- Opening Delimiter -

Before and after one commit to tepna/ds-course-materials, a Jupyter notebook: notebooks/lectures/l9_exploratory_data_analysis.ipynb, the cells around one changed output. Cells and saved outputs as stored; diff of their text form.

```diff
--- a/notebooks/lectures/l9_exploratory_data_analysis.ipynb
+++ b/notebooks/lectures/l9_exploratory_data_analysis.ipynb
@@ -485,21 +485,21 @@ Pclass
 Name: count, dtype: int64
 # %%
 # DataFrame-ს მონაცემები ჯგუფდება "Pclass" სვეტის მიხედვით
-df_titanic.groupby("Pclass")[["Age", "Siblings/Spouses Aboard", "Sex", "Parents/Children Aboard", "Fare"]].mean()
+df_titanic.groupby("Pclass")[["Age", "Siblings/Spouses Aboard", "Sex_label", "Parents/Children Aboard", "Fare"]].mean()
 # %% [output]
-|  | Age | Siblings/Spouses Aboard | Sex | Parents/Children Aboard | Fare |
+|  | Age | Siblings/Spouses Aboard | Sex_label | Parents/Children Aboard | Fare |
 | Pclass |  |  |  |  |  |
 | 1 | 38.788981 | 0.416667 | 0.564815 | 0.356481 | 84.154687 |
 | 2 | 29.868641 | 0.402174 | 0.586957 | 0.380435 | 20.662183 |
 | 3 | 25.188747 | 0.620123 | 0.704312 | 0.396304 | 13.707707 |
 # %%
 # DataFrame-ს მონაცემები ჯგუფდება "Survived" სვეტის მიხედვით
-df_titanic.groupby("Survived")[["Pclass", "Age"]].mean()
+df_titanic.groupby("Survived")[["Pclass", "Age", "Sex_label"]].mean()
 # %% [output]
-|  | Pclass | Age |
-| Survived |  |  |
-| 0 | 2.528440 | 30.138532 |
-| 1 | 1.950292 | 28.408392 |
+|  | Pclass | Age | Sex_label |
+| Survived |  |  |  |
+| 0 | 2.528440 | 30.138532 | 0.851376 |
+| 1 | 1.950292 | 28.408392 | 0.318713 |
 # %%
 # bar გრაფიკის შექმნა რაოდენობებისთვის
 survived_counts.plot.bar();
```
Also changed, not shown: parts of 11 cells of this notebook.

- Closing Delimiter -

Exercise prompt: Please set down all of the records exactly.

Final answer:
Before and after one commit to tepna/ds-course-materials, a Jupyter notebook: notebooks/lectures/l9_exploratory_data_analysis.ipynb, the cells around one changed output. Cells and saved outputs as stored; diff of their text form.

```diff
--- a/notebooks/lectures/l9_exploratory_data_analysis.ipynb
+++ b/notebooks/lectures/l9_exploratory_data_analysis.ipynb
@@ -485,21 +485,21 @@ Pclass
 Name: count, dtype: int64
 # %%
 # DataFrame-ს მონაცემები ჯგუფდება "Pclass" სვეტის მიხედვით
-df_titanic.groupby("Pclass")[["Age", "Siblings/Spouses Aboard", "Sex", "Parents/Children Aboard", "Fare"]].mean()
+df_titanic.groupby("Pclass")[["Age", "Siblings/Spouses Aboard", "Sex_label", "Parents/Children Aboard", "Fare"]].mean()
 # %% [output]
-|  | Age | Siblings/Spouses Aboard | Sex | Parents/Children Aboard | Fare |
+|  | Age | Siblings/Spouses Aboard | Sex_label | Parents/Children Aboard | Fare |
 | Pclass |  |  |  |  |  |
 | 1 | 38.788981 | 0.416667 | 0.564815 | 0.356481 | 84.154687 |
 | 2 | 29.868641 | 0.402174 | 0.586957 | 0.380435 | 20.662183 |
 | 3 | 25.188747 | 0.620123 | 0.704312 | 0.396304 | 13.707707 |
 # %%
 # DataFrame-ს მონაცემები ჯგუფდება "Survived" სვეტის მიხედვით
-df_titanic.groupby("Survived")[["Pclass", "Age"]].mean()
+df_titanic.groupby("Survived")[["Pclass", "Age", "Sex_label"]].mean()
 # %% [output]
-|  | Pclass | Age |
-| Survived |  |  |
-| 0 | 2.528440 | 30.138532 |
-| 1 | 1.950292 | 28.408392 |
+|  | Pclass | Age | Sex_label |
+| Survived |  |  |  |
+| 0 | 2.528440 | 30.138532 | 0.851376 |
+| 1 | 1.950292 | 28.408392 | 0.318713 |
 # %%
 # bar გრაფიკის შექმნა რაოდენობებისთვის
 survived_counts.plot.bar();
```
Also changed, not shown: parts of 11 cells of this notebook.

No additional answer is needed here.